Saturday, November 26, 2016

Happy Holidays!

November has come and gone so quickly. We started the month by driving eight hours each way to the JVC Northwest fall retreat in Loon Lake, Washington. The retreat was centered on community and featured a lot of good knowledge about how to live better in and appreciate community. The retreat was on a beautiful lake, as pictured, and we had a lot of time to relax after about three months of service.

The weekend after retreat, my dad visited Boise for the weekend. We got to do touristy things downtown, then we went to Cascade, ID for a day. Pictures can’t do justice to the beauty of the drive and of the lake once we arrived. On his last day here, my dad came to service with me and I got to show him around the shelter and introduce him to guests who were there that day. It was nice to see the shelter through his eyes and to get a fresh perspective on what I’ve been doing for the past few months. Sharing Boise with him was definitely a highlight this month!

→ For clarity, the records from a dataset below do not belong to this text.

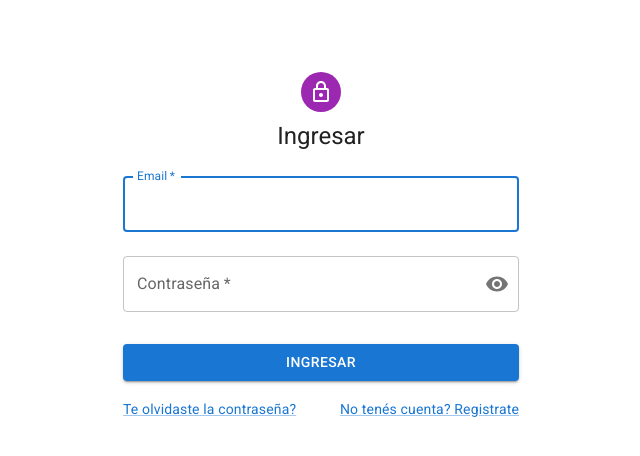
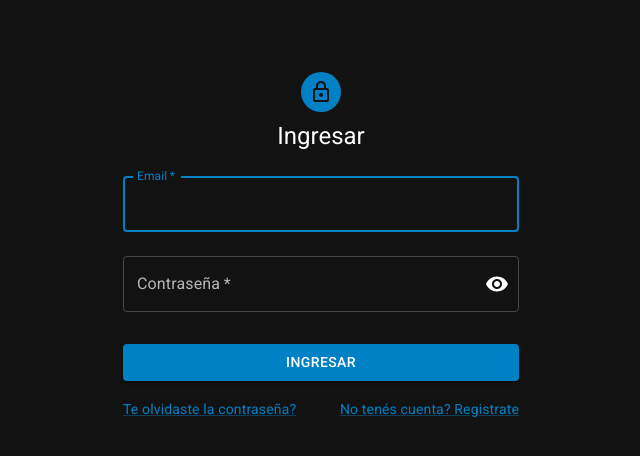
Before and after one commit to 17sTomy/fe-apps-int, a React (Vite) app: page /login in a window 1280 px wide. Shown: the top 456 px of the page, without its empty margins (319-959 px from the left). Built offline with nearby package versions, Linux system fonts and the light colour scheme.

Commit message:
feat: auth pages theme

```diff
--- a/src/hooks/useTheme.js
+++ b/src/hooks/useTheme.js
@@ -1,7 +1,7 @@
-import React, { useState } from 'react';
 import { lightTheme, darkTheme } from '../theme';
 import { useDispatch, useSelector } from 'react-redux';
 import { setTheme } from '../store/slice/themeSlice';
+import { createTheme } from '@mui/material/styles';
 
 export const useTheme = () => {
   const themeStore = useSelector((state) => state.theme);
@@ -12,8 +12,21 @@
     else dispatch(setTheme(darkTheme));
   };
 
+  const materialTheme = createTheme({
+    palette: {
+      mode: themeStore.theme.name,
+      primary: {
+        main: '#0081c6',
+      },
+      secondary: {
+        main: '#f50057',
+      },
+    },
+  });
+
   return {
     toggleTheme,
     theme: themeStore.theme,
+    materialTheme,
   };
 };
--- a/src/pages/LoginPage.jsx
+++ b/src/pages/LoginPage.jsx
@@ -20,17 +20,21 @@
   InputLabel,
   OutlinedInput,
   Snackbar,
+  ThemeProvider,
 } from '@mui/material';
 import { Visibility, VisibilityOff } from '@mui/icons-material';
+import { useTheme } from '../hooks/useTheme';
 
 export const LoginPage = () => {
   const { handleLogin, showSnackbar, handleCloseSnackbar, authError } = useAuth();
+  const { materialTheme } = useTheme();
 
   const [showPassword, setShowPassword] = useState(false);
 
   const handleClickShowPassword = () => setShowPassword((show) => !show);
 
   return (
+    <ThemeProvider theme={materialTheme}>
       <Container component="main" maxWidth="xs">
         <Snackbar
           anchorOrigin={{ vertical: 'top', horizontal: 'right' }}
@@ -53,7 +57,7 @@
             flexDirection: 'column',
             alignItems: 'center',
           }}>
-        <Avatar sx={{ m: 1, bgcolor: 'secondary.main' }}>
+          <Avatar sx={{ m: 1, bgcolor: 'primary.main' }}>
             <LockOutlinedIcon />
           </Avatar>
           <Typography component="h1" variant="h5">
@@ -109,5 +113,6 @@
           </Box>
         </Box>
       </Container>
+    </ThemeProvider>
   );
 };
--- a/src/pages/SignupPage.jsx
+++ b/src/pages/SignupPage.jsx
@@ -20,17 +20,21 @@
   InputLabel,
   OutlinedInput,
   Snackbar,
+  ThemeProvider,
 } from '@mui/material';
 import { Visibility, VisibilityOff } from '@mui/icons-material';
+import { useTheme } from '../hooks/useTheme';
 
 export const SignupPage = () => {
   const { handleSignup, showSnackbar, handleCloseSnackbar, authError } = useAuth();
+  const { materialTheme } = useTheme();
 
   const [showPassword, setShowPassword] = useState(false);
 
   const handleClickShowPassword = () => setShowPassword((show) => !show);
 
   return (
+    <ThemeProvider theme={materialTheme}>
       <Container component="main" maxWidth="xs">
         <Snackbar
           anchorOrigin={{ vertical: 'top', horizontal: 'right' }}
@@ -42,8 +46,8 @@
             severity="error"
             variant="filled"
             sx={{ width: '100%' }}>
-          ¡Ups! Parece que hubo un problema. Asegurate de que el correo electrónico y la contraseña
-          sean válidos.
+            ¡Ups! Parece que hubo un problema. Asegurate de que el correo electrónico y la
+            contraseña sean válidos.
           </Alert>
         </Snackbar>
         <CssBaseline />
@@ -54,7 +58,7 @@
             flexDirection: 'column',
             alignItems: 'center',
           }}>
-        <Avatar sx={{ m: 1, bgcolor: 'secondary.main' }}>
+          <Avatar sx={{ m: 1, bgcolor: 'primary.main' }}>
             <LockOutlinedIcon />
           </Avatar>
           <Typography component="h1" variant="h5">
@@ -125,5 +129,6 @@
           </Box>
         </Box>
       </Container>
+    </ThemeProvider>
   );
 };
```
Lines whose indentation alone changed are shown as unchanged.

At the shelter, we have been preparing for colder weather and for Thanksgiving. Donations of warmer clothes, hand warmers, and lots of food have been coming in regularly. We are having an extremely warm fall here, which I am grateful for because it means that the guests got another month or so of warmer weather to stay outside in, if that is what they have to do. Shelters in the area are filling up as the weather changes and the day shelter I serve at fills up every morning with people wanting to get out of the cold. When the shelter is so full with people that many have to stand as they cannot find a seat, people get hostile and agitated with one another. This means there are sometimes arguments and fights that break out when people cannot get enough space from one another. This doesn’t happen too often, but it’s why de-escalation is so important. I am always learning so much from the volunteers and staff I have the privilege to serve with each day who have been volunteering for years. Something I can’t help taking away from this experience is that one never stops learning and that many situations don’t have a clear-cut solution, which makes things difficult but worth taking time to help with.  

Thanksgiving at the shelter was like any other day, but with lots of food and a few more decorations. One volunteer worked all week to make seven turkeys and a lot of sides to feed about one hundred guests. The rest of my community came to help set up and serve the meal, as they had the day off from service. The day went well, but it felt like any other day. This is not surprising, as for the guests it was like any other day. My community and I had Thanksgiving dinner with one of our support families, which was really nice. The next day we went to the Christmas Tree Lighting in downtown Boise. This event of coming together with others was much needed after a busy couple of weeks. I am grateful for so much during this holiday season and I hope that everyone else can experience some joy at this time of the year.

This blog does not reflect the views and beliefs of JVC Northwest or my service site.